Many believe addictions are either a choice or some inherited disease. It’s neither. An addiction always serves a purpose in people’s lives: it gives comfort, a distraction from pain, a soothing of stress. Of course, it doesn’t serve this purpose effectively, but it serves a valid purpose.

A non-medical understanding of addiction

I disagree with the American Society of Addiction Medicine’s definition of addiction as a primary brain disorder. In my view, an addiction is an attempt to solve a life problem, usually one involving emotional pain or stress; it arises out of an unresolved life problem that the individual has no positive solution for. Only secondarily does it begin to act like a disease.

If you start with the idea that addiction isn’t a primary disease, but an attempt to solve a problem, then you soon come to the question: How did the problem arise?  If you say your addiction soothes your emotional pain, then the question arises of where the pain comes from. If the addiction gives you a sense of comfort, how did your discomfort arise?  If your addiction gives you a sense of control or power, why do you lack control, agency, and power in your life?  If it’s because you lack a meaningful sense of self, well, how did that happen? What happened to you?
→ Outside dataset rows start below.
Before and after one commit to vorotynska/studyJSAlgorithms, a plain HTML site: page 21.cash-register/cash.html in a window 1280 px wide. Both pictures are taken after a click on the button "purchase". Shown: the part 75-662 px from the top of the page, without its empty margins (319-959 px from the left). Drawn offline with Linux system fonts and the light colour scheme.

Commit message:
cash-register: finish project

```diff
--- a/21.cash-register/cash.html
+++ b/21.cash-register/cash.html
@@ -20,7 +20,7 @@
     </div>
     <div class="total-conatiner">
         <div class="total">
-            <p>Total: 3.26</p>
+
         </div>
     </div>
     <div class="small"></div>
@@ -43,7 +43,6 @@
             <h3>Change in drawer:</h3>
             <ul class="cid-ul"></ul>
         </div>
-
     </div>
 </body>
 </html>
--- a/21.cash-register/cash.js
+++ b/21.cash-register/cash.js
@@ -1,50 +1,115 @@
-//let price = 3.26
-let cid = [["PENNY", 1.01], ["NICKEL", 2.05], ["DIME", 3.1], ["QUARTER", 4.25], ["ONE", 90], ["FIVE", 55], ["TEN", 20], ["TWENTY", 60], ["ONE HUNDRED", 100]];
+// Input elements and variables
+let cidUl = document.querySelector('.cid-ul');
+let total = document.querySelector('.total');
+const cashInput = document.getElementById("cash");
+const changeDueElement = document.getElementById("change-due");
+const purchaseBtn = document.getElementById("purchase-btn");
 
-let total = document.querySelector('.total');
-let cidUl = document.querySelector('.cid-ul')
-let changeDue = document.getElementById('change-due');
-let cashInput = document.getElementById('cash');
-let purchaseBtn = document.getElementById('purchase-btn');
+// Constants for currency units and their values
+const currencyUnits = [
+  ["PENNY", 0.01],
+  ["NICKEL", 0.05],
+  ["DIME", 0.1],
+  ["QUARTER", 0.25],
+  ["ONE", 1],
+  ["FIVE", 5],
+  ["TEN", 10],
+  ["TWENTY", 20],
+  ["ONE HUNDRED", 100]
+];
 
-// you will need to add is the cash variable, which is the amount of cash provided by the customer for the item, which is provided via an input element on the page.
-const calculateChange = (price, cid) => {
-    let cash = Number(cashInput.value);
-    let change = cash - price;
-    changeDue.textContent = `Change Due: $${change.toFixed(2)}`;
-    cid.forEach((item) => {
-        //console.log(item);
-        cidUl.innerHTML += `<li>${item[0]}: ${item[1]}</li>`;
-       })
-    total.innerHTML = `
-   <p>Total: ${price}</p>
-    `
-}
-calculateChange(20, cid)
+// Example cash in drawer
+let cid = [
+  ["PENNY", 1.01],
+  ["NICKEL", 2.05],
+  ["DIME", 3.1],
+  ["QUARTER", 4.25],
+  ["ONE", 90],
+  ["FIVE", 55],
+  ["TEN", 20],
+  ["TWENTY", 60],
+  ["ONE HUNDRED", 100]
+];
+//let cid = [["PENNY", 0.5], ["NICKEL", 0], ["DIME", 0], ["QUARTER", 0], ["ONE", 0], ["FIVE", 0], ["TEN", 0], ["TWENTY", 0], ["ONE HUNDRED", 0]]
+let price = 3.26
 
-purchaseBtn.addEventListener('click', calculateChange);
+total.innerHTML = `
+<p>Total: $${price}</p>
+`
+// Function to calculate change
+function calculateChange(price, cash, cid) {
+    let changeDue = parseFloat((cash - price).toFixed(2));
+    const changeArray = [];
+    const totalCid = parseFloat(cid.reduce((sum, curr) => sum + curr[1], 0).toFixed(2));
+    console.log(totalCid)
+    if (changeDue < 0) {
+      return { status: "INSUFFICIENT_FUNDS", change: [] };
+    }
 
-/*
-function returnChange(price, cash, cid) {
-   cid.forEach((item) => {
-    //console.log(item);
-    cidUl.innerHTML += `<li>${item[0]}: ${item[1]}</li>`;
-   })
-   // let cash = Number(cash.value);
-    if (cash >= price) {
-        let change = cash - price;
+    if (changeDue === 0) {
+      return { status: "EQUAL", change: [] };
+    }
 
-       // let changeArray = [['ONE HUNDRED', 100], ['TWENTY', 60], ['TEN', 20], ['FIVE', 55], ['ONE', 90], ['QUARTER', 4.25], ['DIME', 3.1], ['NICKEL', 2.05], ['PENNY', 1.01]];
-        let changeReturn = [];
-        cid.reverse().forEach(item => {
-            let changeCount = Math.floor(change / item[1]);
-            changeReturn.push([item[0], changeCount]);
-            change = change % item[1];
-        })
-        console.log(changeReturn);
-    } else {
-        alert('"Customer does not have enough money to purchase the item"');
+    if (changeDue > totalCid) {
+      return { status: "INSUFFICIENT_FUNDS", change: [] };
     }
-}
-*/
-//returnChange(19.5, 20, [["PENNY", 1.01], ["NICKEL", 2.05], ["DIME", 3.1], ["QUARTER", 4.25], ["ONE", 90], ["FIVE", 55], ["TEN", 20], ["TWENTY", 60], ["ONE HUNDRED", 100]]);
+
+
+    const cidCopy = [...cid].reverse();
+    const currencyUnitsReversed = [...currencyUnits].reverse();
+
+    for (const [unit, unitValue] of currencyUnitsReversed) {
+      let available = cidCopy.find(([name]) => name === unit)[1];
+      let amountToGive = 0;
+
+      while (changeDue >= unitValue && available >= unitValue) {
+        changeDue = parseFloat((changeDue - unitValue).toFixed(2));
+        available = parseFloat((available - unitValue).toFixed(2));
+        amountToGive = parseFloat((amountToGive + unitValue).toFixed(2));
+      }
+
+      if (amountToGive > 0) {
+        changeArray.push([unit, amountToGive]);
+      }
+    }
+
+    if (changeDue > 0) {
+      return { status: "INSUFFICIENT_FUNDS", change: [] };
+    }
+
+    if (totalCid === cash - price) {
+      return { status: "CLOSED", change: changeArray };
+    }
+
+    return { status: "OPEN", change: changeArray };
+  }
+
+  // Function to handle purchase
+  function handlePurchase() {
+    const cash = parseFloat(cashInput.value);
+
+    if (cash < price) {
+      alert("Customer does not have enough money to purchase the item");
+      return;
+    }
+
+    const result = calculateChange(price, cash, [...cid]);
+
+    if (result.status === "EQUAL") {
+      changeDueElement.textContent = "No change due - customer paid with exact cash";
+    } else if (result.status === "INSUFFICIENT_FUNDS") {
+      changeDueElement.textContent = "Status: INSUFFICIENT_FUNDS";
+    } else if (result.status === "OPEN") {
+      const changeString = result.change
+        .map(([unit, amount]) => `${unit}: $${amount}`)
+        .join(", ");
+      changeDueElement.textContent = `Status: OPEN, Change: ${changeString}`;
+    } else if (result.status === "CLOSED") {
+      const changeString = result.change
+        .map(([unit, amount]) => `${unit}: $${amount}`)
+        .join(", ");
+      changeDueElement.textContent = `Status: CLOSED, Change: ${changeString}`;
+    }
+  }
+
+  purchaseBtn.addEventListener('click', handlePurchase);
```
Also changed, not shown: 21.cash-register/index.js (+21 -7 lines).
The largest population study concluded that nearly two-thirds of drug-injection use can be tied to abuse and traumatic childhood events. If you look at the Adverse Childhood Experiences Study, it clearly shows that the more trauma there is, the greater the risk for addiction, exponentially so. Of course, there are traumatized people who don’t become addicts. You know what happens to them? They develop depression or anxiety, or they develop autoimmune disease, or any number of other outcomes. Or if they’re fortunate enough and get enough support in life to overcome the trauma, then they might not develop anything at all.

When I give my talks across the world, it’s not unusual to have somebody stand up and say, “Well, you know, I had a perfectly happy childhood, and I became an addict.” It usually takes me three minutes of a conversation with a person like that to locate trauma in their history by simply asking a few basic questions.

Trauma can be understood in the sense of the Adverse Childhood Experiences criteria: emotional abuse, physical abuse, sexual abuse, a parent dying, a parent being jailed, a parent being mentally ill, violence in the family, neglect, a divorce. But it can be also be understood in the sense of relational trauma; that means you don’t have to be hit or physically abused. If the parents were stressed or distressed or distracted — if their own trauma got in the way of their attuning with the child — that’s enough to interfere with the development of a healthy sense of self, and with normal brain development itself.

What all addictions have in common

  1. A pattern of compulsive engagement in the behavior that one craves, finds temporary pleasure or relief in, but suffers negative consequences from;
  2. Denial, subterfuge and dishonesty about the addiction. Shame is also a common undercurrent in addiction, whatever the object of the addiction may be;
  3. Brain circuitry:  Addictions are about the hunt, the search, the excitement of the chase. And that has to do with the brain’s incentive and motivation circuitry, the nucleus accumbens and its projections to the cortex, and the availability of dopamine (which is also what cocaine and crystal meth and nicotine and caffeine elevate).  It all has to do with the brain’s pleasure-reward centers, pain-relief circuitry, incentive-motivation circuitry, and impulse-regulation circuits. You know that it’s not good for you, but you can’t stop yourself.
  4. Poor stress regulation:  People with addictive behaviors, be it gambling, sex or shopping, go back to the behavior after having given it up for a while, when something stressful happens. Because their own stress-regulation circuitry isn’t fully developed (an artifact of childhood circumstances), they have to try to regulate it externally.


If, as I argue, addiction is rooted in trauma, then the treatment of addiction has to aim beyond just stopping the behavior. Treatment must aim at nothing less than the restoration of the individual to themselves and to their capacity to be with the present moment, whether the present moment is pleasant or not. That’s what’s too often missing from addiction treatment.